In Saturday's dusk, a dozen or so people were watching him practice. He's the human metronome. A baby was fast asleep.
"Er-NAY!" a man suddenly bellowed, and the trance was broken.
Hilton Head during the week of the tournament is like New Orleans the week of Mardi Gras. Tiger, understandably, is on edge when drunks are around, but Ernie simply laughs, or at least that's what he did on Saturday night. His session ended, and he signed and he talked. Through 54 holes he was at 12 under, tied for second with Kevin Na, each a shot behind the leader, Jerry Kelly.
"This is big," Ernie said, an electronic Heritage leader board behind him.
He has won the U.S. Open twice, the British Open once, contended in so many others. He's won all over the world. He's the only true internationalist in the game today. Hilton Head is a nice Tour stop and not much more. Why would he say big? Whatever the outcome of the 2007 Heritage, Ernie's winding up in St. Augustine, in the Hall of Fame. How did Hilton Head get big?

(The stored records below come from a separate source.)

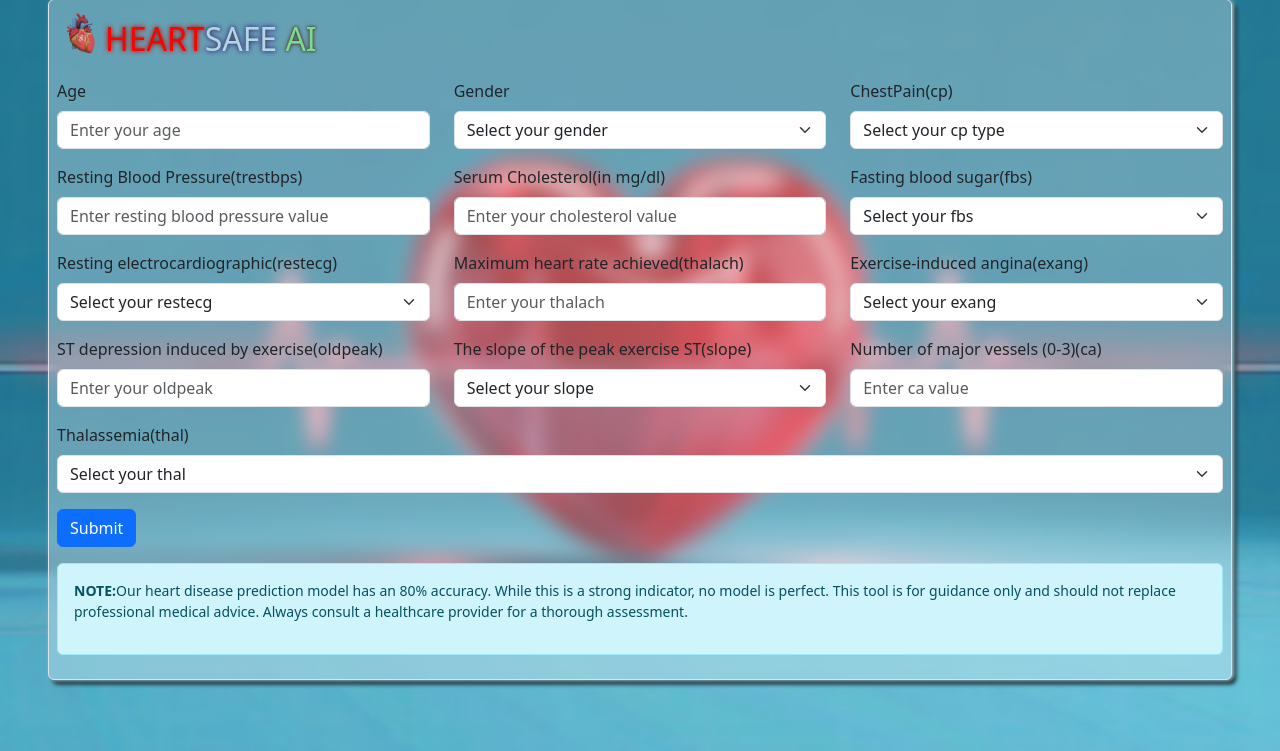
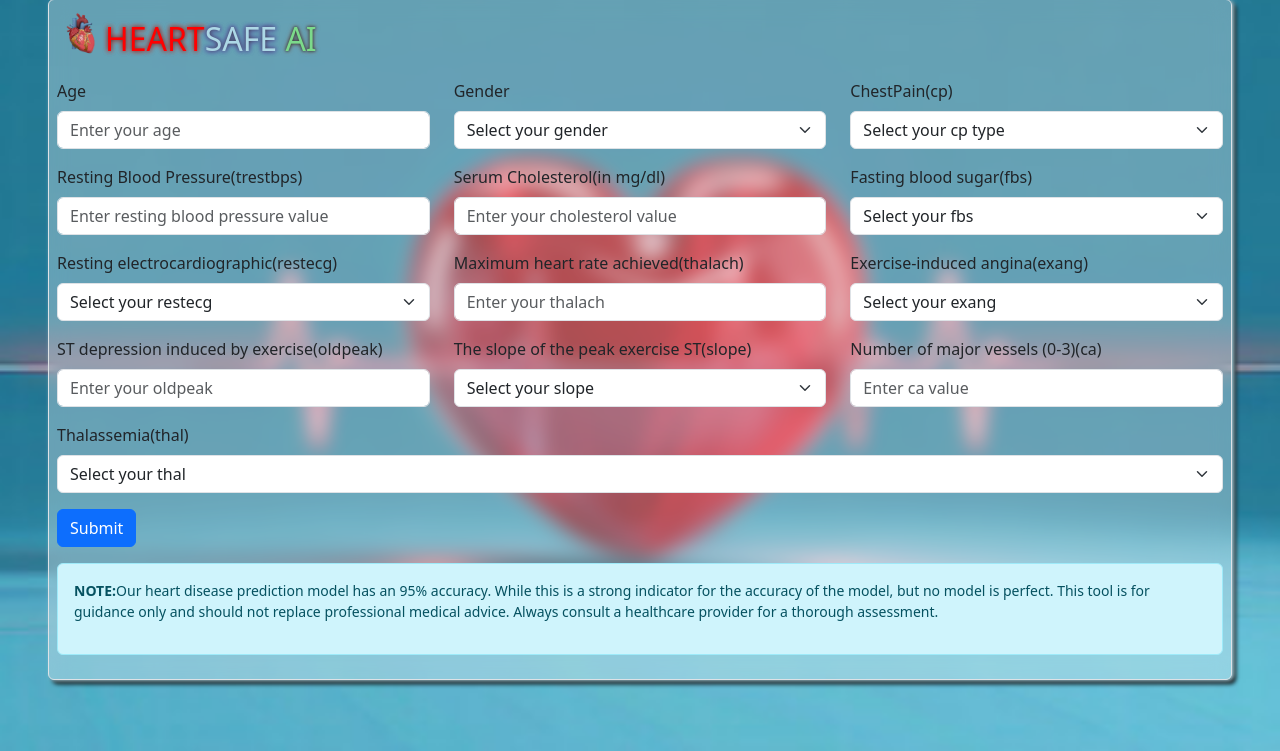
Before and after one commit to Ayush18012003/Heart-Disease-Prediction-Model, a Flask app: page / in a window 1280 px wide. Shown: the part 49-800 px from the top of the page. Run offline with Flask 3, Linux system fonts and the light colour scheme; parts of the project's set-up code (start-up, migrations or seed data) failed here and were passed over.

Commit message:
Update index.html

```diff
--- a/templates/index.html
+++ b/templates/index.html
@@ -118,7 +118,7 @@
   <button type="submit" class="btn btn-primary  mt-3" data-bs-toggle="modal" data-bs-target="#exampleModal">Submit</button>
 </form>
 <div class="alert alert-info" role="alert">
-    <p style="font-size : 14px;"><strong>NOTE:</strong>Our heart disease prediction model has an 80% accuracy. While this is a strong indicator, no model is perfect. This tool is for guidance only and should not replace professional medical advice. Always consult a healthcare provider for a thorough assessment.
+    <p style="font-size : 14px;"><strong>NOTE:</strong>Our heart disease prediction model has an 95% accuracy. While this is a strong indicator for the accuracy of the model, but no model is perfect. This tool is for guidance only and should not replace professional medical advice. Always consult a healthcare provider for a thorough assessment.
      </p>
 </div>
 </div>
```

It was big to Ernie because it showed that his rounds of 78 and 76 at Augusta were produced by some other golfer, the other Ernie, the one who never gets written about in the Monday papers. It's big because he hasn't won on the PGA Tour since October 2004. It's big because he wants to show that he can win with his new clubs, with Fitzgerald, with his surgically repaired knee, with Jos Vanstiphout and Bob Rotella in his head. It's big because he knows the deep truth in something that Tiger always says: You start with baby steps. The order is crawl, walk, run.